Archive for the ‘james’ Category

William James’s Ethics of Faith

with 11 comments

William James’s writings on philosophical ethics are a vexed collection.  Though James’s moral contributions are quite wide in their range, there can be little doubt that most of the attention he has received in these respects has been focused on his work on the ethics of belief, including the infamous essay “The Will to Believe”. (A quick and nonscientific survey of The Philosopher’s Index on April 23, 2010 revealed 91 hits for “Will to Believe” versus 6 hits for “Moral Philosopher and the Moral Life”, even though most commentators would regard as James’s most sustained contribution to philosophical ethics.)  For the most part, the interpretations and criticisms commonly put forward concerning the ethics of beliefs has tended to treat these writings in an isolated fashion that fails to make connections to James’s other contributions to philosophical ethics.

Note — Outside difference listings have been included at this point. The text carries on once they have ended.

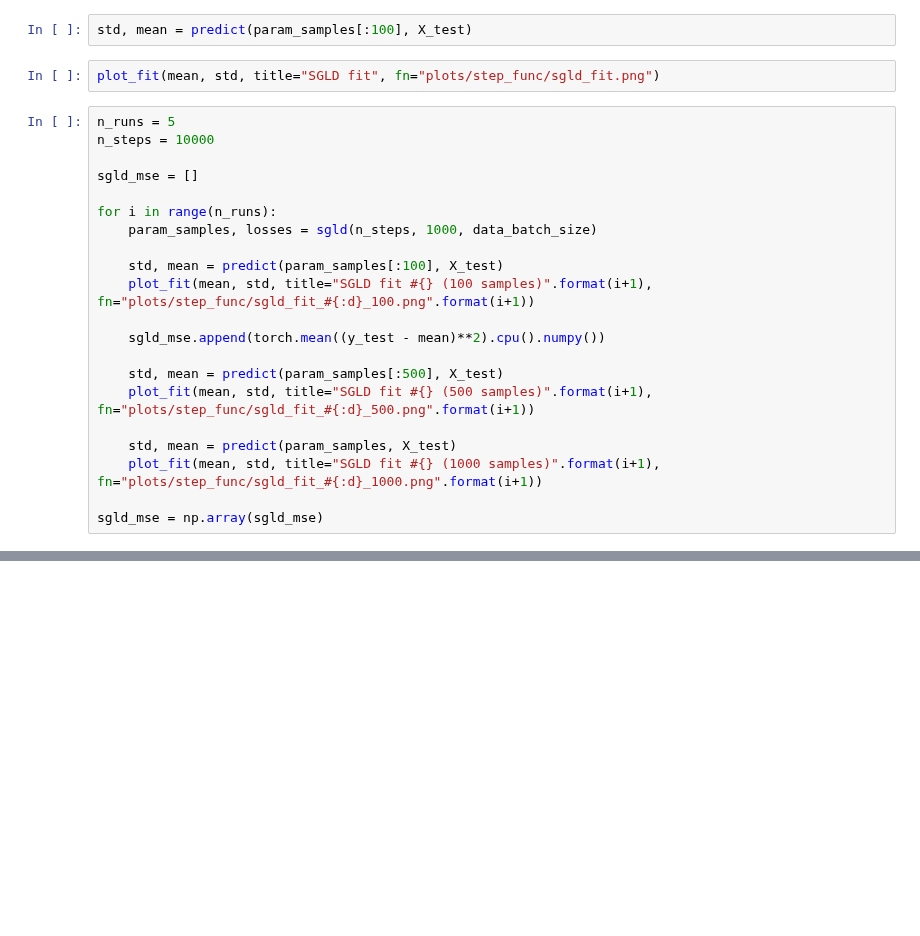
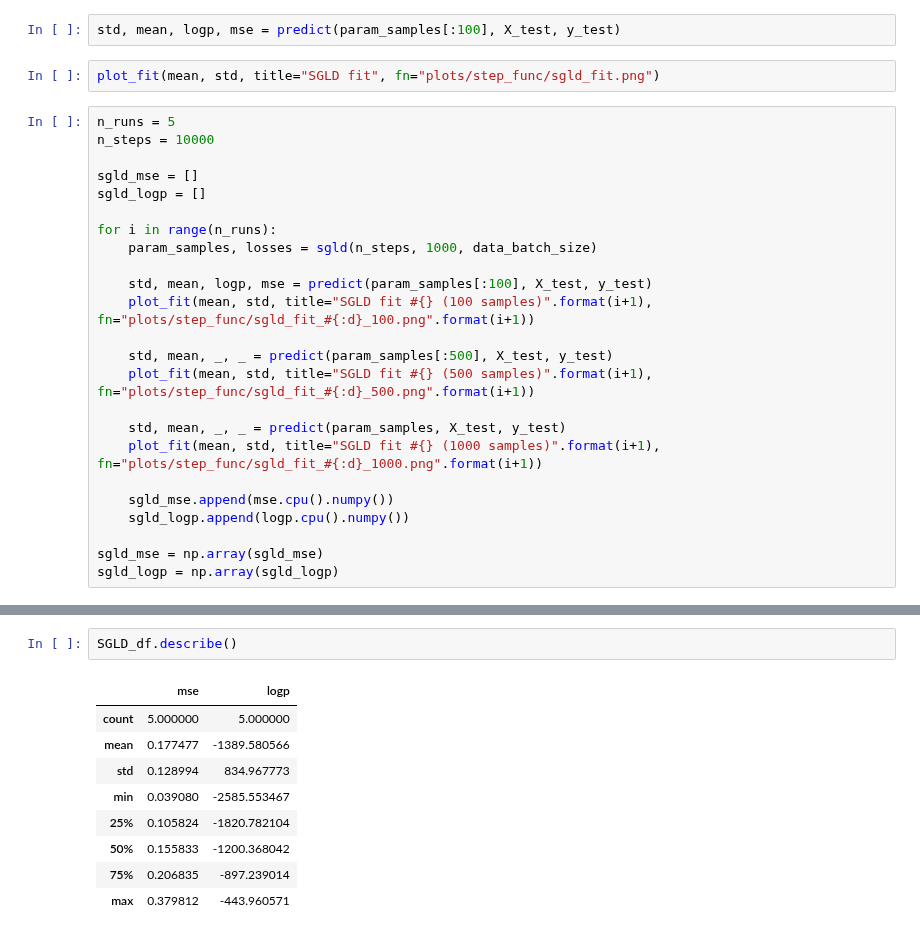
Before and after one commit to franciscovargas/ControlledFollmerDrift, a Jupyter notebook: notebooks/Step Function.ipynb, the cells around one changed output, grey strips where cells are left out. Drawn from its saved outputs; the diff is of its cells as text; blank space fills up the shorter version.

```diff
--- a/notebooks/Step Function.ipynb
+++ b/notebooks/Step Function.ipynb
@@ -224,7 +239,7 @@ plt.plot(losses)
 [<matplotlib.lines.Line2D at 0x...>]
 [figure]
 # %%
-std, mean = predict(param_samples[:100], X_test)
+std, mean, logp, mse = predict(param_samples[:100], X_test, y_test)
 # %%
 plot_fit(mean, std, title="SGLD fit", fn="plots/step_func/sgld_fit.png")
 # %%
@@ -232,19 +247,22 @@ n_runs = 5
 n_steps = 10000
 
 sgld_mse = []
+sgld_logp = []
 
 for i in range(n_runs):
     param_samples, losses = sgld(n_steps, 1000, data_batch_size)
 
-    std, mean = predict(param_samples[:100], X_test)
+    std, mean, logp, mse = predict(param_samples[:100], X_test, y_test)
     plot_fit(mean, std, title="SGLD fit #{} (100 samples)".format(i+1), fn="plots/step_func/sgld_fit_#{:d}_100.png".format(i+1))
 
-    sgld_mse.append(torch.mean((y_test - mean)**2).cpu().numpy())
-
-    std, mean = predict(param_samples[:500], X_test)
+    std, mean, _, _ = predict(param_samples[:500], X_test, y_test)
     plot_fit(mean, std, title="SGLD fit #{} (500 samples)".format(i+1), fn="plots/step_func/sgld_fit_#{:d}_500.png".format(i+1))
 
-    std, mean = predict(param_samples, X_test)
+    std, mean, _, _ = predict(param_samples, X_test, y_test)
     plot_fit(mean, std, title="SGLD fit #{} (1000 samples)".format(i+1), fn="plots/step_func/sgld_fit_#{:d}_1000.png".format(i+1))
 
+    sgld_mse.append(mse.cpu().numpy())
+    sgld_logp.append(logp.cpu().numpy())
+
 sgld_mse = np.array(sgld_mse)
+sgld_logp = np.array(sgld_logp)
@@ -273,0 +302,12 @@ df.describe()
+# %%
+SGLD_df.describe()
+# %% [output]
+|  | mse | logp |
+| count | 5.000000 | 5.000000 |
+| mean | 0.177477 | -1389.580566 |
+| std | 0.128994 | 834.967773 |
+| min | 0.039080 | -2585.553467 |
+| 25% | 0.105824 | -1820.782104 |
+| 50% | 0.155833 | -1200.368042 |
+| 75% | 0.206835 | -897.239014 |
+| max | 0.379812 | -443.960571 |
```
Also changed, not shown: parts of 13 cells of this notebook, 1 other file.
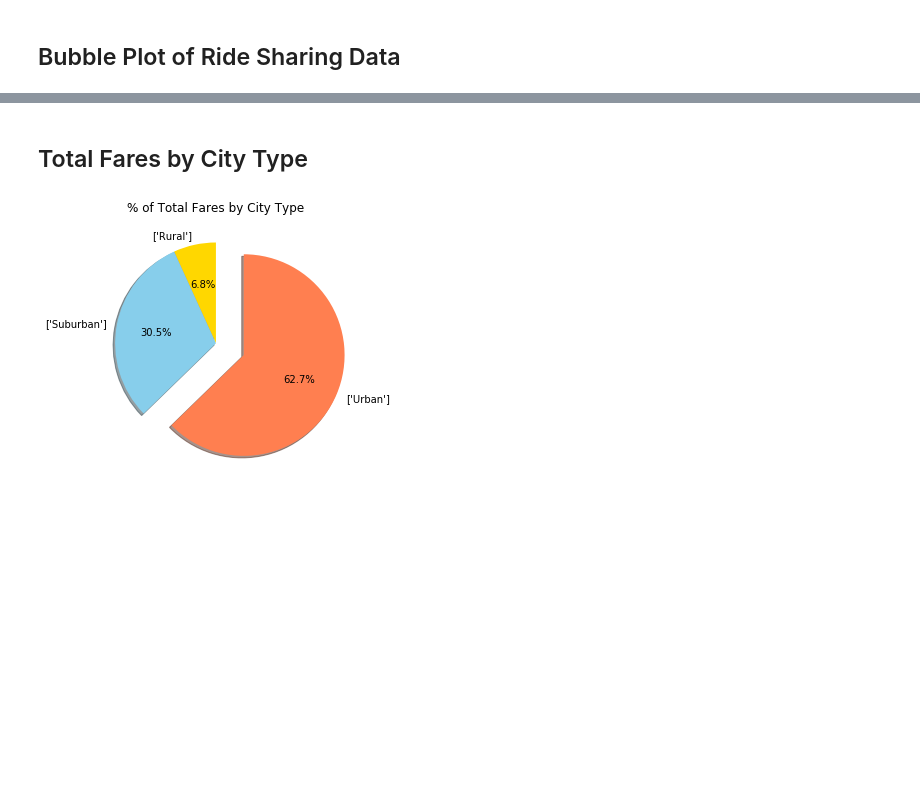
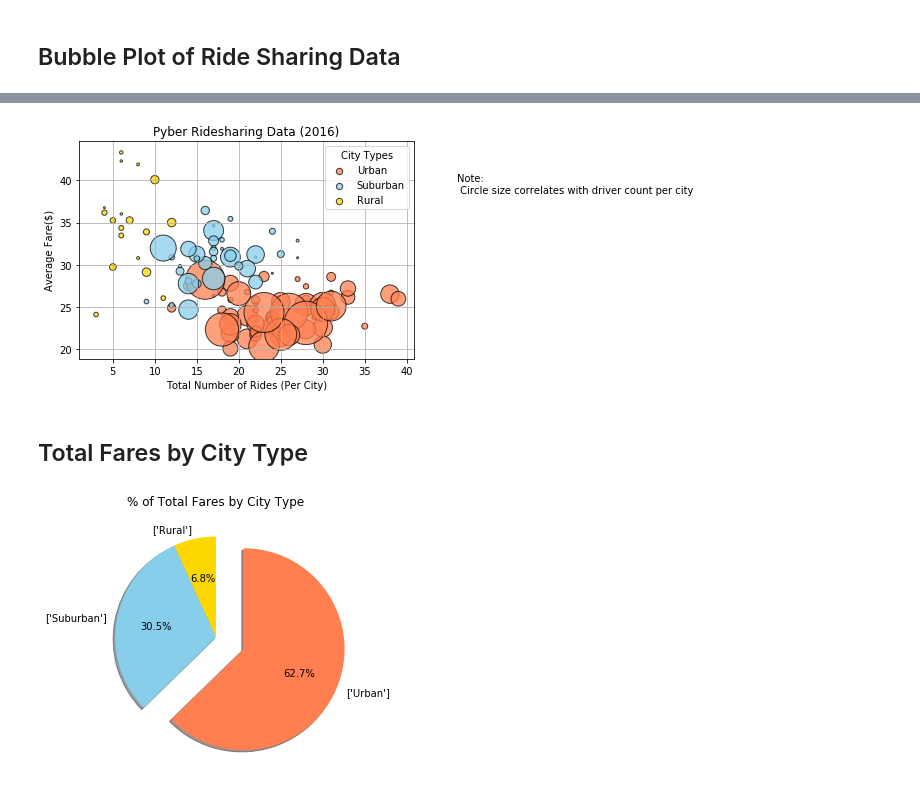
Before and after one commit to Krigerprinsesse/bootcamp, a Jupyter notebook: matplotlib/pyber_starter.ipynb, the cells around one changed output, grey strips where cells are left out. Drawn from its saved outputs; the diff is of its cells as text; code cells hidden in the pictures; blank space fills up the shorter version.

```diff
--- a/matplotlib/pyber_starter.ipynb
+++ b/matplotlib/pyber_starter.ipynb
@@ -25,3 +25,7 @@ merged_data.head()
 | 2 | Richardfort | 38 | Urban | 2018-02-16 13:52:19 | 17.92 | 820639054416 |
 | 3 | Richardfort | 38 | Urban | 2018-02-01 20:18:28 | 10.26 | 9554935945413 |
 | 4 | Richardfort | 38 | Urban | 2018-04-17 02:26:37 | 23.00 | 720020655850 |
+# %%
+new_data = merged_data.set_index("city")
+
+new_data.head()
@@ -59,3 +42,77 @@ plt.scatter(x_axis, y_axis, marker="o", color=['gold'], edgecolors="black",
+# %%
+urban_data = new_data.loc[new_data["type"] == "Urban", :]
+rural_data = new_data.loc[new_data["type"] == "Rural", :]
+suburban_data = new_data.loc[new_data["type"] == "Suburban", :]
+
+city_grouped = merged_data.groupby(["type","city"])
+# %%
+# Obtain the x and y coordinates for each of the three city types
+
+#Urban Data plots
+urban_city_grouped = urban_data.groupby(["city"])
+urban_total_rides_per_city = (urban_city_grouped)["ride_id"].count()
+urban_avg_fare = urban_city_grouped["fare"].mean()
+
+usum_fare = urban_city_grouped["fare"].sum()
+ulen_fare = len(urban_city_grouped)
+s = city_grouped["driver_count"].sum()
+
+
+ux_axis = urban_total_rides_per_city
+uy_axis = urban_avg_fare
+
+#suburban data plots
+suburban_city_grouped = suburban_data.groupby(["city"])
+suburban_total_rides_per_city = (suburban_city_grouped)["ride_id"].count()
+suburban_avg_fare = suburban_city_grouped["fare"].mean()
+
+ssum_fare = suburban_city_grouped["fare"].sum()
+slen_fare = len(suburban_city_grouped)
+
+
+
+sx_axis = suburban_total_rides_per_city
+sy_axis = suburban_avg_fare
+
+#rural data plots
+rural_city_grouped = rural_data.groupby(["city"])
+rural_total_rides_per_city = (rural_city_grouped)["ride_id"].count()
+rural_avg_fare = rural_city_grouped["fare"].mean()
+
+rsum_fare = suburban_city_grouped["fare"].sum()
+rlen_fare = len(suburban_city_grouped)
+
+
+
+rx_axis = rural_total_rides_per_city
+ry_axis = rural_avg_fare
+
+
+fig = plt.figure()
+
+plt.scatter(ux_axis, uy_axis, marker="o", color=['coral'], edgecolors="black",
+            s=s, alpha=0.75, label="Urban")
+plt.scatter(sx_axis, sy_axis, marker="o", color=['skyblue'], edgecolors="black",
+            s=s, alpha=0.75, label="Suburban")
+plt.scatter(rx_axis, ry_axis, marker="o", color=['gold'], edgecolors="black",
+            s=s, alpha=0.75, label="Rural")
+
+
+plt.title("Pyber Ridesharing Data (2016)")
+plt.ylabel("Average Fare($)")
+plt.xlabel("Total Number of Rides (Per City)")
+lgnd = plt.legend(title="City Types",loc="upper right")
+lgnd.legendHandles[0]._sizes = [40]
+lgnd.legendHandles[1]._sizes= [40]
+lgnd.legendHandles[2]._sizes=[40]
+
+plt.grid()
+
+note = "Note:\n Circle size correlates with driver count per city"
+plt.gcf().text(1, .7, note, fontsize=10)
+fig.savefig("../matplotlib/images/bubbleplot.png")
+# %% [output]
+[figure, added]
 # %% [markdown]
 ## Total Fares by City Type
 # %%
```
Also changed, not shown: parts of 4 cells of this notebook, 4 other files.
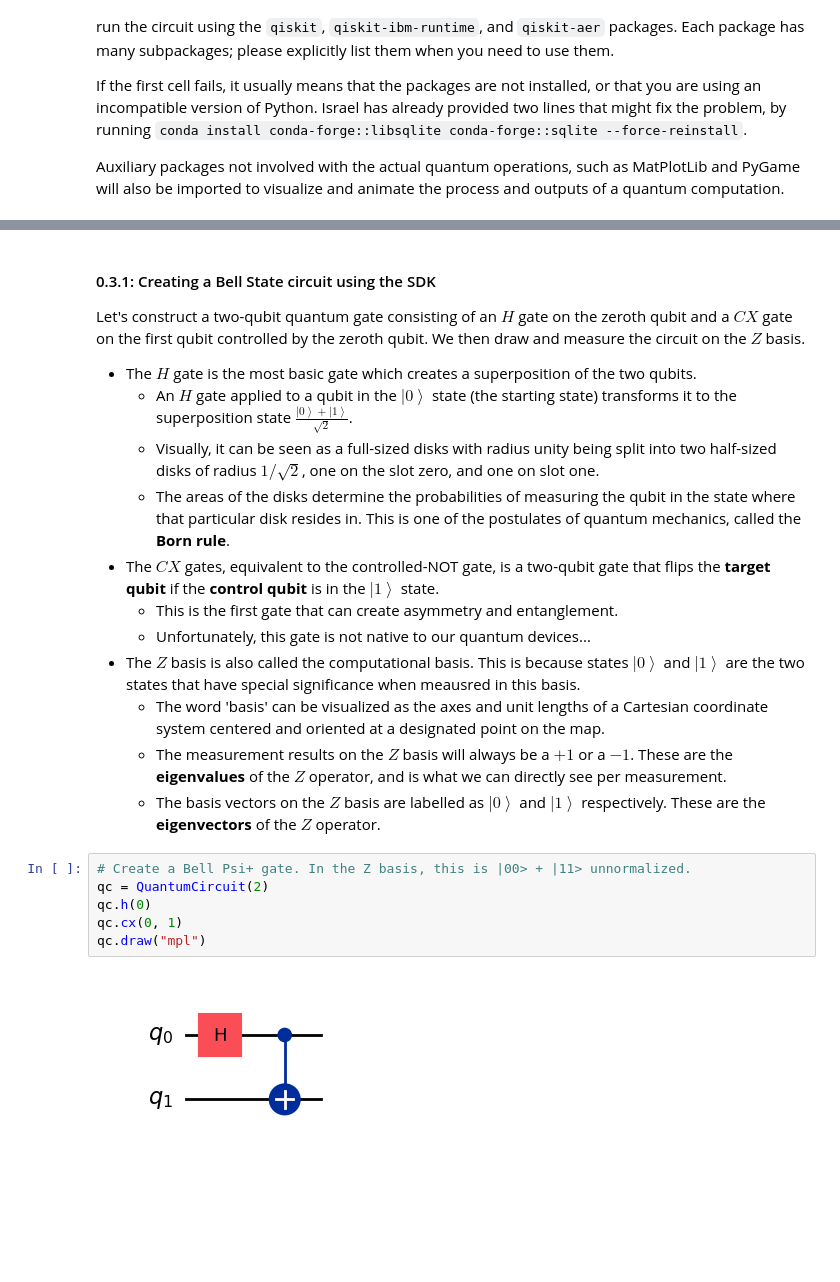
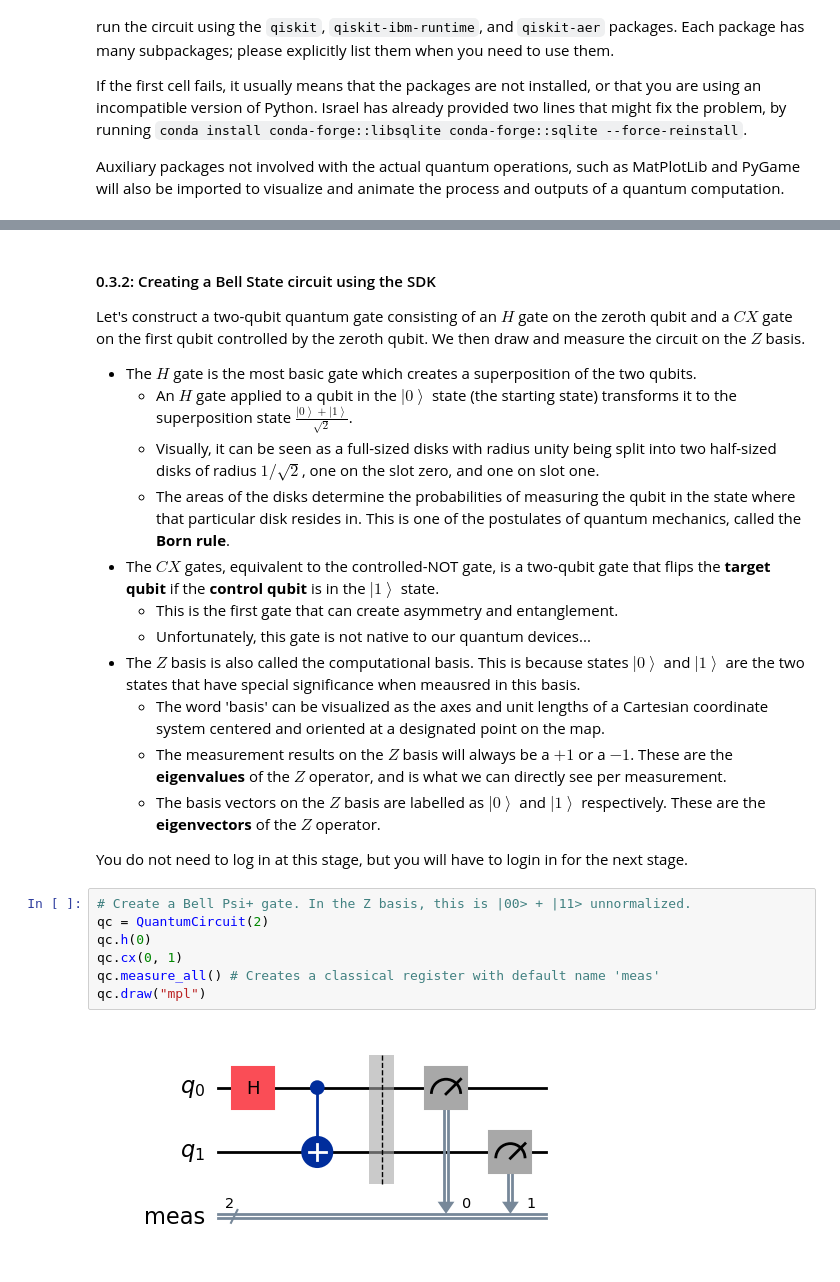
Before and after one commit to mulliganaceous/Alberqisque, a Jupyter notebook: tutorial1.ipynb, the cells around one changed output, grey strips where cells are left out. Cells and saved outputs as stored; diff of their text form; blank space fills up the shorter version.

```diff
--- a/tutorial1.ipynb
+++ b/tutorial1.ipynb
@@ -103,5 +142,5 @@ In particular, a __vector__ can be seen as a direction, a point in Cartesian spa
 # %% [markdown]
-#### 0.3.1: Creating a Bell State circuit using the SDK
+#### 0.3.2: Creating a Bell State circuit using the SDK
 
 Let's construct a two-qubit quantum gate consisting of an $H$ gate on the zeroth qubit and a $CX$ gate on the first qubit controlled by the zeroth qubit. We then draw and measure the circuit on the $Z$ basis.
 
@@ -116,11 +155,14 @@ Let's construct a two-qubit quantum gate consisting of an $H$ gate on the zeroth
     * The word 'basis' can be visualized as the axes and unit lengths of a Cartesian coordinate system centered and oriented at a designated point on the map.
     * The measurement results on the $Z$ basis will always be a $+1$ or a $-1$. These are the __eigenvalues__ of the $Z$ operator, and is what we can directly see per measurement.
     * The basis vectors on the $Z$ basis are labelled as $\left|0\right\rangle$ and $\left|1\right\rangle$ respectively. These are the __eigenvectors__ of the $Z$ operator.
+
+You do not need to log in at this stage, but you will have to login in for the next stage.
 # %%
 # Create a Bell Psi+ gate. In the Z basis, this is |00> + |11> unnormalized.
 qc = QuantumCircuit(2)
 qc.h(0)
 qc.cx(0, 1)
+qc.measure_all() # Creates a classical register with default name 'meas'
 qc.draw("mpl")
 # %% [output]
-[figure, old version]
+[figure, new version]
```
Also changed, not shown: parts of 23 cells of this notebook.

The standard treatment is unfortunate because what is needed is exactly what we lose by failing to take James seriously on these matters.  Faith, thought James, is much-needed in our world today.  But it something that many of us, myself included, know precious little about.  The causes of this would be difficult to discern.  But the story would probably have something to do with the late-nineteenth century culture wars between voluntaristic religious outlooks and evidentialist scientific outlooks.  The history of the twentieth century shows that science won that war.  Perhaps this was for the better.  But religion (or at least morality in a capacious sense, such that religion would be one species of the wider genus) provided something that science can never muster of its own accord, namely faith in uncertifiable possibility.  If there is no longer a place for traditional religion in our scientific culture, then it would behoove us to make a place for something else by which we might find our way to faith.  For faith is needful now more than ever, as James himself well understood over one hundred years ago.  We live, now more than ever, in a world of immense fragility, threadbare possibility, and thoroughgoing chance.  Finding oneself at home in such a world would be greatly assisted by founding faith within oneself.  Hence the importance of James’s contributions to ethics for us today. Read the rest of this entry »


Written by Colin Koopman

April 26, 2010 at 4:33 am

Book Cover, New Job, &c.

with 7 comments

It’s been awhile since I’ve updated anything here.  That’s a sign of business not laziness, of course.  (It’s also a function of the increasingly-useful way in which status updates are handled on facebook.)

Two main pieces of news.

First, I am now living up in Eugene, Oregon where I have a one-year appointment as a Visiting Assistant Professor in the Philosophy Department at the University of Oregon.  I am (if it’s not obvious) quite pleased to be up here: great colleagues, great graduate students, great program, and a great place to live.

Hunkering down for a solid year of solid work in Eugene should give me the opportunity to update the blog more often.  So I plan to start on that.

Second, it now appears as if my book Pragmatism as Transition: Historicity and Hope in James, Dewey, and Rorty will be out with Columbia University Press very soon (sometime next month, apparently).  I was quite pleased that Columbia was able to get the rights to an image of the painting that I have long hoped would grace the cover of the book, Ducham’s Nude Descending a Staircase, no.2.  You can read a little more about the book on Columbia UP’s website.

So, more soon I hope.  I’m investing lots of time in lots of projects right now.  Some of them will be bloggable in short order.

Written by Colin Koopman

October 1, 2009 at 11:45 pm

Pragmatism in Obama’s Inaugural

with 3 comments

We saw more pragmatism this week in Obama’s inaugural address (following up on earlier posts).  It was not quite the masterful literary piece that one might have expected given all that we have been hearing about how Obama wishes to position himself as the next Lincoln.  Lincoln was not only a president but also a poet: recall his “mystic chords of memory”.  Obama is not quite a poet, at least not yet.  But then again, I find the comparisons to Lincoln somewhat overstrained.  Obama is a pragmatist.  Lincoln was not (but perhaps the persident could not have been a pragmatist in those tumultuous years.)

In Obama’s inaugural address this Tuesday we heard his pragmatism once again.  It was forceful and proud, yet also humble and friendly.  This is as pragmatism should be: at once confident and inviting.

Read the rest of this entry »

Written by Colin Koopman

January 24, 2009 at 8:58 pm

New Publication on Pragmatism

leave a comment »

My latest publication is now out.  This paper is a version of the first chapter of my (hopefully) forthcoming book Pragmatism as Transitionalism.  As argued here, the book attempts to deploy themes of historicity and temporality found across the pragmatist tradition in order to, among other things, reconcile the ‘primapragmatism’ of James and Dewey with the ‘neopragmatism’ of Rorty and Brandom.  “Language is a Form of Experience: Reconciling Classical Pragmatism and Neopragmatism” in Transactions of the Charles S. Peirce Society, v43n4, Fall 2007: 694-727.  You can find it online here (subscription through your library is required):

Written by Colin Koopman

December 23, 2007 at 5:29 pm